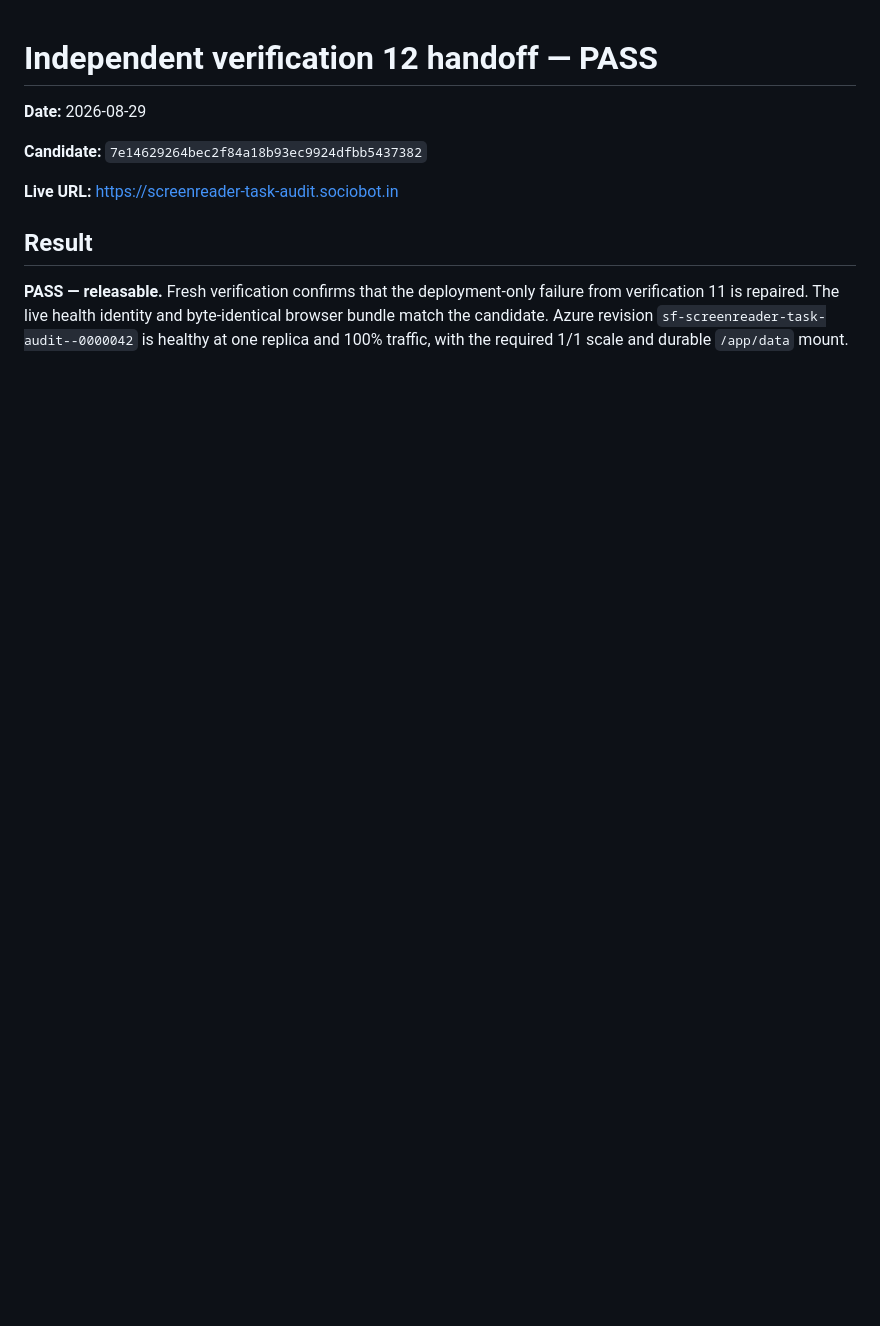
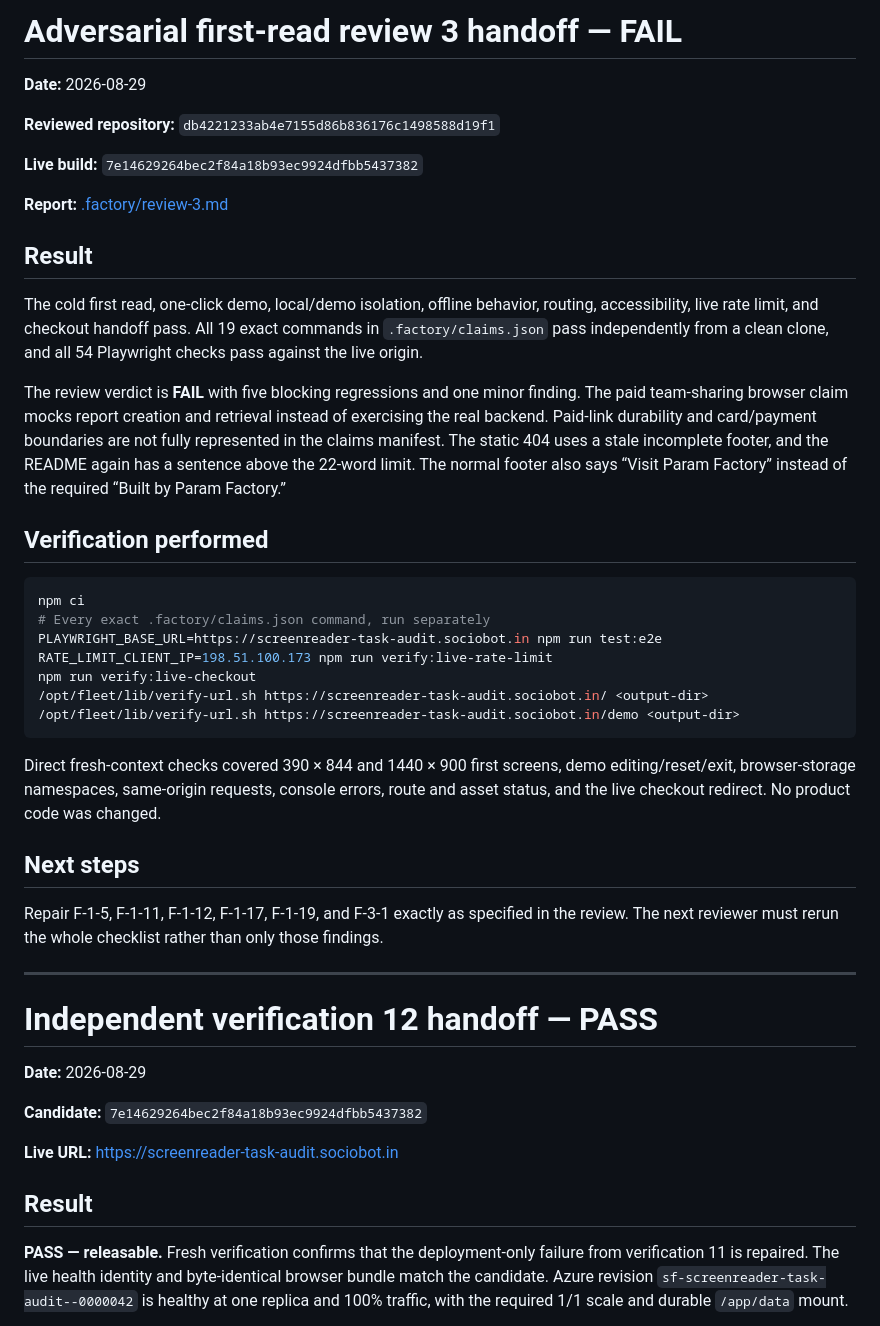
Before and after one commit to B-Divyesh/sf-screenreader-task-audit, a Markdown page: .factory/handoff.md, the part around the change. Drawn GitHub-style; blank space fills up the shorter version.

Commit message:
docs: add adversarial review 3

````diff
--- a/.factory/handoff.md
+++ b/.factory/handoff.md
@@ -1,3 +1,39 @@
+# Adversarial first-read review 3 handoff — FAIL
+
+**Date:** 2026-08-29
+
+**Reviewed repository:** `db4221233ab4e7155d86b836176c1498588d19f1`
+
+**Live build:** `7e14629264bec2f84a18b93ec9924dfbb5437382`
+
+**Report:** [.factory/review-3.md](review-3.md)
+
+## Result
+
+The cold first read, one-click demo, local/demo isolation, offline behavior, routing, accessibility, live rate limit, and checkout handoff pass. All 19 exact commands in `.factory/claims.json` pass independently from a clean clone, and all 54 Playwright checks pass against the live origin.
+
+The review verdict is **FAIL** with five blocking regressions and one minor finding. The paid team-sharing browser claim mocks report creation and retrieval instead of exercising the real backend. Paid-link durability and card/payment boundaries are not fully represented in the claims manifest. The static 404 uses a stale incomplete footer, and the README again has a sentence above the 22-word limit. The normal footer also says “Visit Param Factory” instead of the required “Built by Param Factory.”
+
+## Verification performed
+
+```sh
+npm ci
+# Every exact .factory/claims.json command, run separately
+PLAYWRIGHT_BASE_URL=https://screenreader-task-audit.sociobot.in npm run test:e2e
+RATE_LIMIT_CLIENT_IP=198.51.100.173 npm run verify:live-rate-limit
+npm run verify:live-checkout
+/opt/fleet/lib/verify-url.sh https://screenreader-task-audit.sociobot.in/ <output-dir>
+/opt/fleet/lib/verify-url.sh https://screenreader-task-audit.sociobot.in/demo <output-dir>
+```
+
+Direct fresh-context checks covered 390 × 844 and 1440 × 900 first screens, demo editing/reset/exit, browser-storage namespaces, same-origin requests, console errors, route and asset status, and the live checkout redirect. No product code was changed.
+
+## Next steps
+
+Repair F-1-5, F-1-11, F-1-12, F-1-17, F-1-19, and F-3-1 exactly as specified in the review. The next reviewer must rerun the whole checklist rather than only those findings.
+
+---
+
 # Independent verification 12 handoff — PASS
 
 **Date:** 2026-08-29
````
Also changed, not shown: .factory/review-3.md (added, +327 -0 lines).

_ _ _ _ _

WORK TASK
Write out the records once more, word for word, though without the pictures they contain.

OUTPUT FOR THIS EXERCISE
Before and after one commit to B-Divyesh/sf-screenreader-task-audit, a Markdown page: .factory/handoff.md, the part around the change. Drawn GitHub-style; blank space fills up the shorter version.

Commit message:
docs: add adversarial review 3

````diff
--- a/.factory/handoff.md
+++ b/.factory/handoff.md
@@ -1,3 +1,39 @@
+# Adversarial first-read review 3 handoff — FAIL
+
+**Date:** 2026-08-29
+
+**Reviewed repository:** `db4221233ab4e7155d86b836176c1498588d19f1`
+
+**Live build:** `7e14629264bec2f84a18b93ec9924dfbb5437382`
+
+**Report:** [.factory/review-3.md](review-3.md)
+
+## Result
+
+The cold first read, one-click demo, local/demo isolation, offline behavior, routing, accessibility, live rate limit, and checkout handoff pass. All 19 exact commands in `.factory/claims.json` pass independently from a clean clone, and all 54 Playwright checks pass against the live origin.
+
+The review verdict is **FAIL** with five blocking regressions and one minor finding. The paid team-sharing browser claim mocks report creation and retrieval instead of exercising the real backend. Paid-link durability and card/payment boundaries are not fully represented in the claims manifest. The static 404 uses a stale incomplete footer, and the README again has a sentence above the 22-word limit. The normal footer also says “Visit Param Factory” instead of the required “Built by Param Factory.”
+
+## Verification performed
+
+```sh
+npm ci
+# Every exact .factory/claims.json command, run separately
+PLAYWRIGHT_BASE_URL=https://screenreader-task-audit.sociobot.in npm run test:e2e
+RATE_LIMIT_CLIENT_IP=198.51.100.173 npm run verify:live-rate-limit
+npm run verify:live-checkout
+/opt/fleet/lib/verify-url.sh https://screenreader-task-audit.sociobot.in/ <output-dir>
+/opt/fleet/lib/verify-url.sh https://screenreader-task-audit.sociobot.in/demo <output-dir>
+```
+
+Direct fresh-context checks covered 390 × 844 and 1440 × 900 first screens, demo editing/reset/exit, browser-storage namespaces, same-origin requests, console errors, route and asset status, and the live checkout redirect. No product code was changed.
+
+## Next steps
+
+Repair F-1-5, F-1-11, F-1-12, F-1-17, F-1-19, and F-3-1 exactly as specified in the review. The next reviewer must rerun the whole checklist rather than only those findings.
+
+---
+
 # Independent verification 12 handoff — PASS
 
 **Date:** 2026-08-29
````
Also changed, not shown: .factory/review-3.md (added, +327 -0 lines).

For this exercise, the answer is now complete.